Authored by: Mark Lewis, SVP Sales and Marketing at Orasi Software
You don’t often forget a vehicle once it comes out of the factory-garage. With a new car, you tend to continuously check for any cracks, imperfections, or hiccups, to keep it running the way it’s supposed to.
That is the critical role that APM or Application Performance Management fulfills for any application. It helps to ensure holistic control on performance and availability of software applications.
It’s a way to detect and diagnose complex application performance problems to deliver the service experience expected. This way, a business can ensure that its applications are running smoothly and handling any customer demand peaks. This checks the performance of the code, application dependencies, transaction times, and overall user experiences. It can be done in a variety of ways – metrics-based, network-based, code profiling, code-level performance, and latency.
When a robust APM process is in place, a business can reap optimal returns from an application. It makes it possible for software teams to watch the intended performance and experience of their developed applications. As the saying goes – “There is no maintenance without management.” APM works to elevate the overall life cycle value of an application.
APM vs APM? Application Performance Management vs Monitoring?
Yes, both terms exist in the industry. But there is a marked difference to be noted here. Application Performance Management is a subset of Digital Experience Monitoring or DEM. Application Performance Monitoring is about keeping a tab on components and/or infrastructure of an application. This covers code issues, runtime application architecture discovery modelling and display, transaction profiling, and other areas.
You get a detailed analysis of the application stack. This gives visibility into each step or process and identification of the specific point of failure. Application Performance Management, on the other hand, is about the overall picture of a software environment. It’s about all-around performance, broad resource-utilization areas, and the ultimate experience. The focus is on user-side checks – whether in terms of good delivery or in terms of the shortfall. This is where IT teams can pick up application performance issues, but with correlations to other software and hardware in the environment. It also allows them to decide on the relevance and role of certain applications.
APM steps include;
- Visibility into core application metrics
- Network and uptime-related factors
- Overall application usage and traffic visibility

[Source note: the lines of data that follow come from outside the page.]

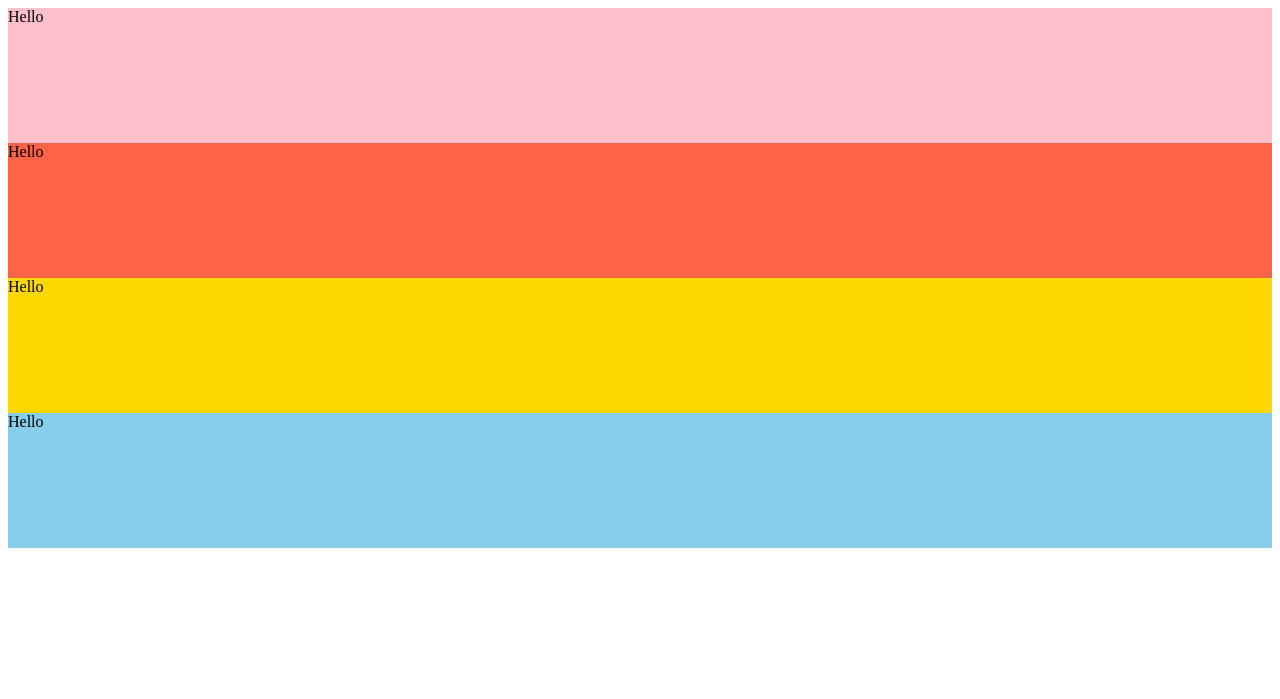
Repository: minoto9/vue_tutorial
Page: 1.html
An editor plug-in stored every save of this project. The page is shown before and after the next save, followed by the edit.
The browser window is 1280 px wide. The pictures show the whole page.

Above is the page before, as saved 2019-07-10 17:45:46.

After the next save:
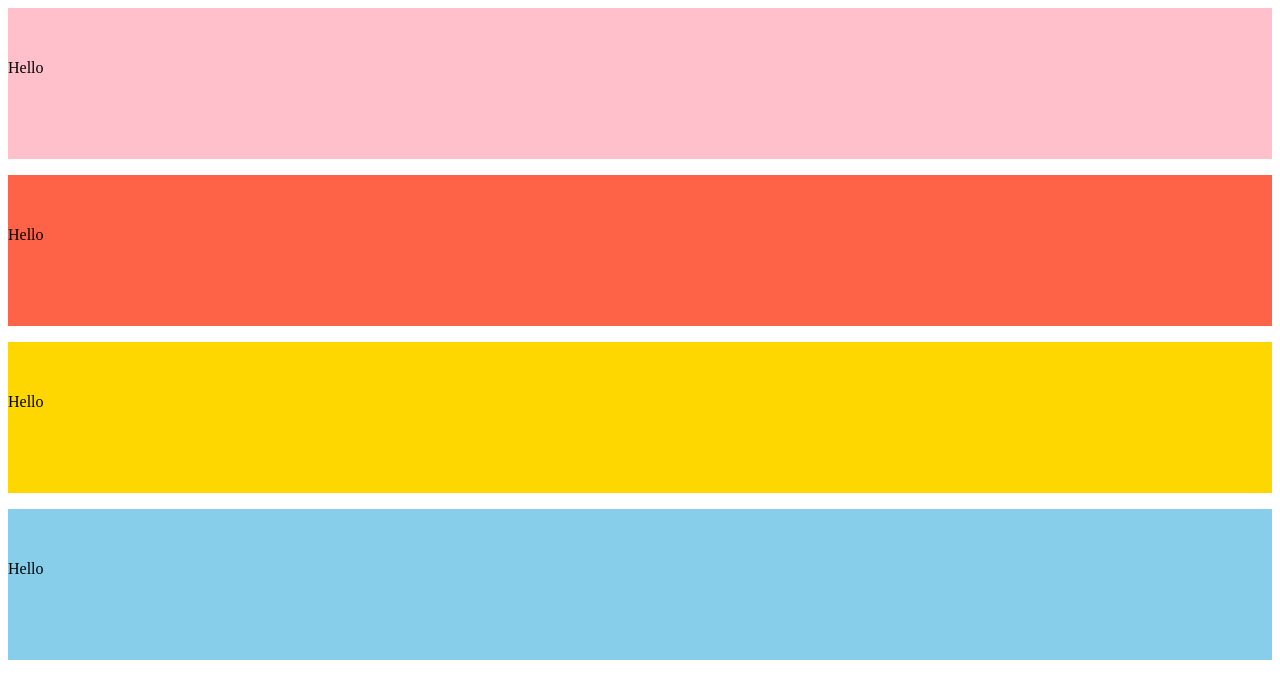
Saved 76 s later.
--- a/1.css
+++ b/1.css
@@ -1,11 +1,10 @@
 div {
-    height: 120px;
     padding-bottom: 15px;
-    margin: auto;
+    line-height:120px;
 }
 
 p {
-    margin: auto;
+
 }
 
 .pink {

- Identification of lags or connectivity issues
- Watching application dependencies including SQL, queues, web pages, transactions, caching, and spotting slow ones
- Fixing of weak areas and consequent decisions on application optimization
A recent ReportLinker report on “Global Application Performance Management (APM) Industry” indicated a size of $7 billion in the year 2020 – this is projected to hit $11.9 billion by 2027. Gartner had also estimated in 2018 that APM would monitor 20 percent of all business applications by the year 2021.
As companies invest more and more in cloud models; and as application speed plus performance become critical determinants of competitive differentiation, APM will gain more force.
APM has become an essential aspect of the overall application strategy. It will not just affect how applications move after they’re released but will go all the way towards the tipping point on – the actual value that applications bring to a business. This will define why and how an application gets designed. Or not?